Asked by Ed Battistella about what he learned from his work as a journalist, he said: „There’s definitely a skill set you learn at newspapers that comes in handy in writing fiction. The ability to organize material, write fast and tight and take a practical approach to the work are all invaluable. I think it also makes it easier to take editing and criticism. Editors in the publishing world tend to be concerned about your feelings, and try not to be too harsh. In newspapers, not so much. Deadlines are deadlines, and there’s always another one coming. No one cares about your feelings.“
And asked:You’ve been out of journalism for a time now. Are there things you miss?, he answered: „Yes. I miss the people. I miss the buzz of the newsroom, and the mutual working toward a common goal. Writing is by its nature isolating, and that’s been the biggest challenge for me. I worked with a lot of smart and talented people – especially at the Star-Ledger – and I miss that interaction.
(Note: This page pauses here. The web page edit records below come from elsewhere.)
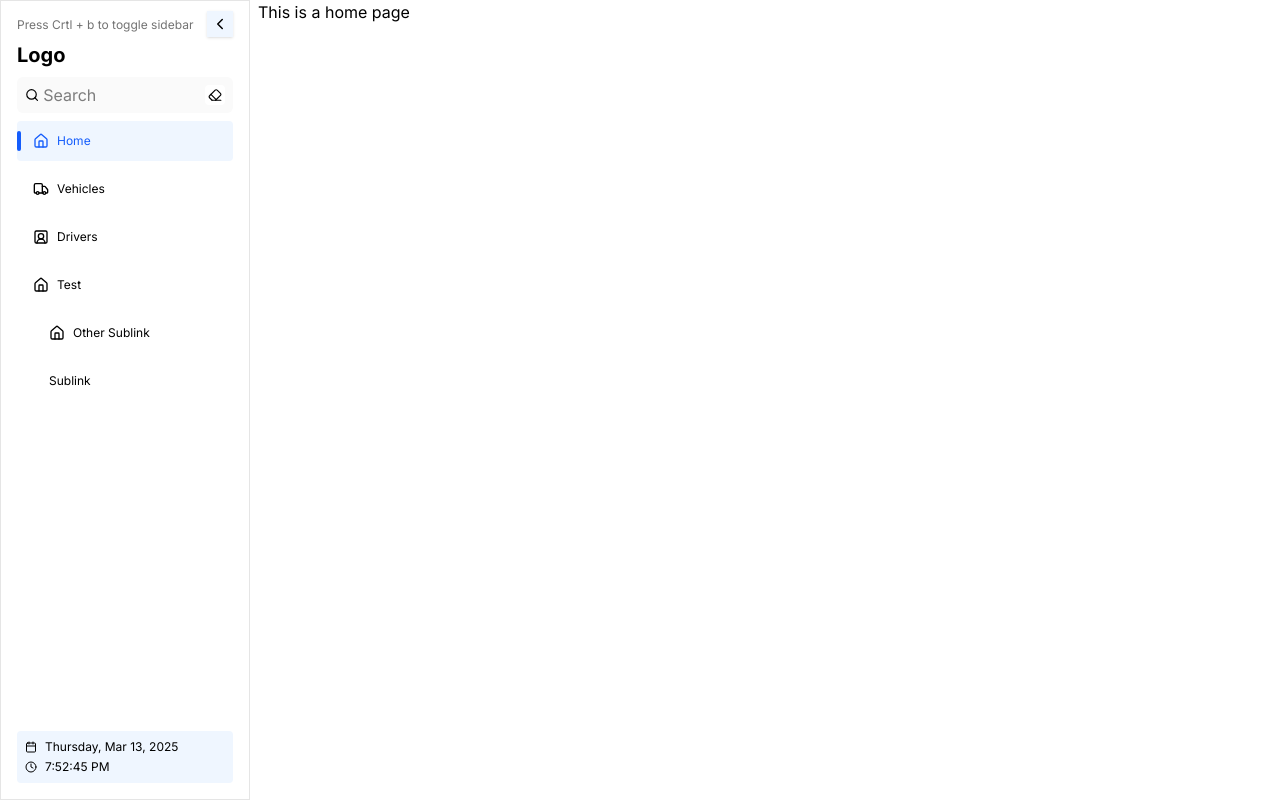
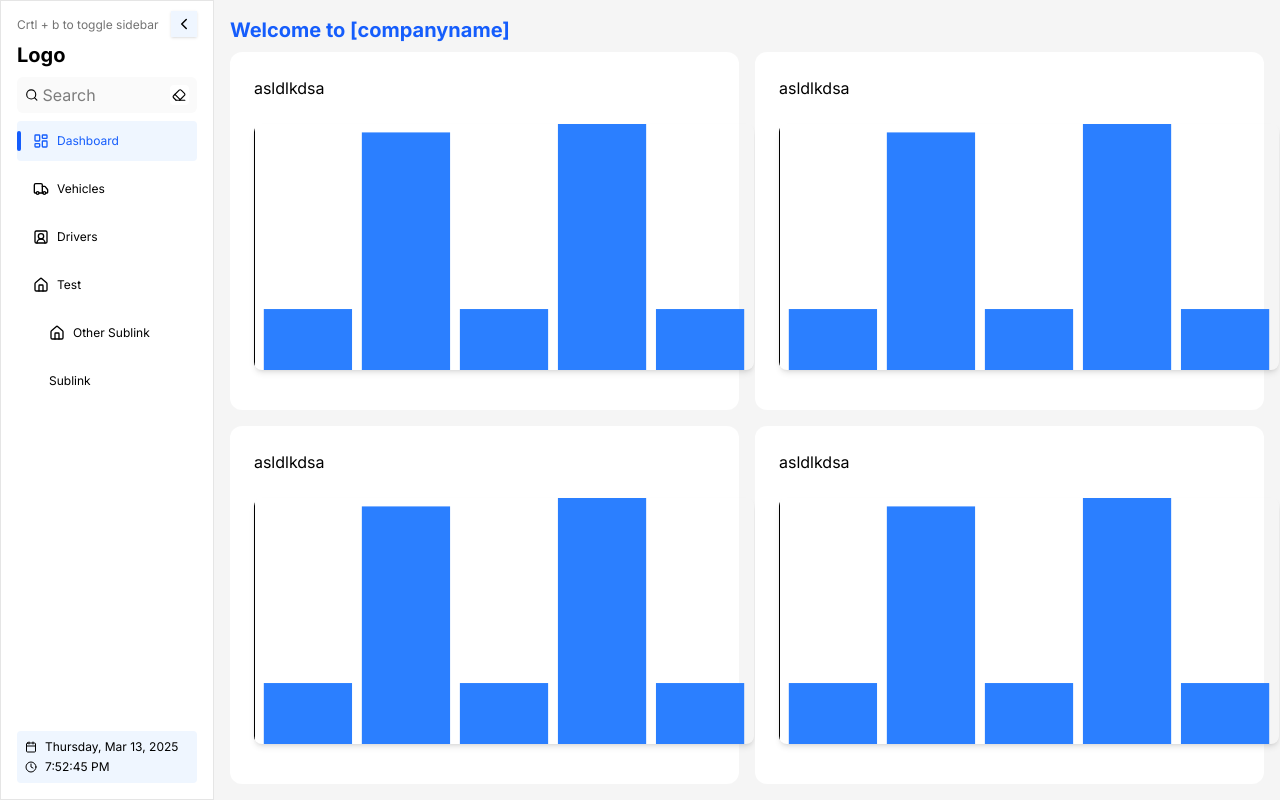
Before and after one commit to EvegeniyNekrasov/have_fun, a React (Vite) app in the folder client/: page / in a window 1280 px wide. Built offline with nearby package versions, Linux system fonts and the light colour scheme.

Commit message:
feat: client/adding d3 library

```diff
--- a/client/package.json
+++ b/client/package.json
@@ -14,6 +14,8 @@
     "@tanstack/react-query": "^5.67.3",
     "@tanstack/react-router": "^1.114.17",
     "@tanstack/react-router-devtools": "^1.114.21",
+    "@types/d3": "^7.4.3",
+    "d3": "^7.9.0",
     "lucide-react": "^0.482.0",
     "path": "^0.12.7",
     "react": "^19.0.0",
--- /dev/null
+++ b/client/src/components/BarChartComponent.tsx
@@ -0,0 +1,65 @@
+import React, { useEffect, useRef } from "react";
+import * as d3 from "d3";
+
+const BarChartComponent = () => {
+    const ref = useRef<SVGSVGElement>(null);
+    const data = [123, 312, 123, 321, 123];
+
+    useEffect(() => {
+        if (ref.current) {
+            d3.select(ref.current).selectAll("*").remove();
+            const svg = d3
+                .select(ref.current)
+                .attr("width", 500)
+                .attr("height", 300);
+            const xScale = d3
+                .scaleBand()
+                .domain(data.map((_, i) => i.toString()))
+                .range([0, 500])
+                .padding(0.1);
+
+            const yScale = d3
+                .scaleLinear()
+                .domain([0, d3.max(data) ?? 0])
+                .range([300, 0]);
+
+            svg.selectAll(".bar")
+                .data(data)
+                .enter()
+                .append("rect")
+                .attr(
+                    "class",
+                    "fill-blue-500 hover:fill-blue-600 transition-colors"
+                )
+                .attr("x", (_, i) => xScale(i.toString())!)
+                .attr("y", (d) => yScale(d))
+                .attr("width", xScale.bandwidth())
+                .attr("height", (d) => 300 - yScale(d));
+
+            const xAxis = d3
+                .axisBottom(xScale)
+                .tickFormat((d) => `#${Number(d) + 1}`);
+            const yAxis = d3.axisLeft(yScale);
+
+            svg.append("g")
+                .attr("transform", `translate(0,${300})`)
+                .call(xAxis)
+                .selectAll("text")
+                .attr("class", "text-xs text-gray-600"); // Tailwind classes
+
+            svg.append("g")
+                .call(yAxis)
+                .selectAll("text")
+                .attr("class", "text-xs text-gray-600"); // Tailwind classes
+        }
+    }, []);
+
+    return (
+        <svg
+            ref={ref}
+            className="mx-auto my-4 shadow-md rounded-lg"
+        />
+    );
+};
+
+export default BarChartComponent;
--- a/client/src/components/Sidebar/sidebar.tsx
+++ b/client/src/components/Sidebar/sidebar.tsx
@@ -70,7 +70,7 @@ const Sidebar = () => {
                 ${isExpanded ? "w-[250px]" : "w-fit items-center "}`}>
             {isExpanded ? (
                 <span className="text-xs text-neutral-500">
-                    Press Crtl + b to toggle sidebar
+                    Crtl + b to toggle sidebar
                 </span>
             ) : null}
             {isExpanded ? (
--- a/client/src/components/Sidebar/sidebarLinks.ts
+++ b/client/src/components/Sidebar/sidebarLinks.ts
@@ -1,11 +1,11 @@
 import { SidebarLinkItems } from "@/types/links";
-import { Home, Truck, SquareUserRound } from "lucide-react";
+import { Home, Truck, SquareUserRound, LayoutDashboard } from "lucide-react";
 
 export const sidebarLinks: SidebarLinkItems[] = [
     {
         path: "/",
-        title: "Home",
-        icon: Home,
+        title: "Dashboard",
+        icon: LayoutDashboard,
     },
     {
         path: "/vehicles",
--- a/client/src/routes/__root.tsx
+++ b/client/src/routes/__root.tsx
@@ -8,9 +8,9 @@ export const Route = createRootRoute({
 
 function Index() {
     return (
-        <div className="w-full h-screen flex gap-2 bg-white">
+        <div className="w-full h-screen flex gap-0 bg-white">
             <Sidebar />
-            <div className="h-full">
+            <div className="h-full w-full bg-neutral-100">
                 <Outlet />
                 {/* <TanStackRouterDevtools /> */}
             </div>
--- a/client/src/routes/index.tsx
+++ b/client/src/routes/index.tsx
@@ -1,5 +1,7 @@
 import { createFileRoute } from "@tanstack/react-router";
 import "./index.css";
+import Container from "@/ui/container";
+import BarChartComponent from "@/components/BarChartComponent";
 
 export const Route = createFileRoute("/")({
     component: Index,
@@ -7,8 +9,28 @@ export const Route = createFileRoute("/")({
 
 function Index() {
     return (
-        <div className="w-full">
-            <span>This is a home page</span>
+        <div className="w-full h-full p-4 gap-2 flex flex-col">
+            <span className="text-xl text-blue-600 font-bold">
+                Welcome to [companyname]
+            </span>
+            <div className="grid grid-cols-2 gap-4 w-full flex-1 min-h-0">
+                <Container size="xl">
+                    <span className="shrink-0">asldlkdsa</span>
+                    <BarChartComponent />
+                </Container>
+                <Container size="xl">
+                    <span className="shrink-0">asldlkdsa</span>
+                    <BarChartComponent />
+                </Container>
+                <Container size="xl">
+                    <span className="shrink-0">asldlkdsa</span>
+                    <BarChartComponent />
+                </Container>
+                <Container size="xl">
+                    <span className="shrink-0">asldlkdsa</span>
+                    <BarChartComponent />
+                </Container>
+            </div>
         </div>
     );
 }
--- /dev/null
+++ b/client/src/types/bar_chart.ts
@@ -0,0 +1,4 @@
+export interface DataSerie {
+    name: string;
+    data: number[] | string[];
+}
--- /dev/null
+++ b/client/src/ui/container.tsx
@@ -0,0 +1,40 @@
+type Size = "xs" | "sm" | "md" | "lg" | "xl";
+
+interface CardProps {
+    children: React.ReactNode;
+    color?: string;
+    size?: Size;
+    width?: string;
+    height?: string;
+}
+
+const Container: React.FC<CardProps> = ({
+    children,
+    color = "bg-white",
+    size = "sm",
+    width,
+    height,
+}) => {
+    const sizeMap: Record<Size, { containerSize: string }> = {
+        xs: { containerSize: `${color} p-2 rounded-xs` },
+        sm: { containerSize: `${color} p-3 rounded-sm` },
+        md: { containerSize: `${color} p-4 rounded-md` },
+        lg: { containerSize: `${color} p-5 rounded-lg` },
+        xl: { containerSize: `${color} p-6 rounded-xl` },
+    };
+
+    const { containerSize } = sizeMap[size] || { containerSize: "" };
+
+    const className = `
+        ${containerSize}
+        ${width ? width : "w-full"}
+        ${height ? height : "h-full"}
+        flex flex-col gap-2 min-h-0
+    `;
+
+    return <div className={className}>{children}</div>;
+};
+
+Container.displayName = "Container";
+
+export default Container;
```
Also changed, not shown: 1 other file (tests, documents, lock files or other folders).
Social media helps, but it’s not the same.“
Wallace Stroby’s Blog Live at the Heartbreak Lounge.
His texts with CrimeMag here and here..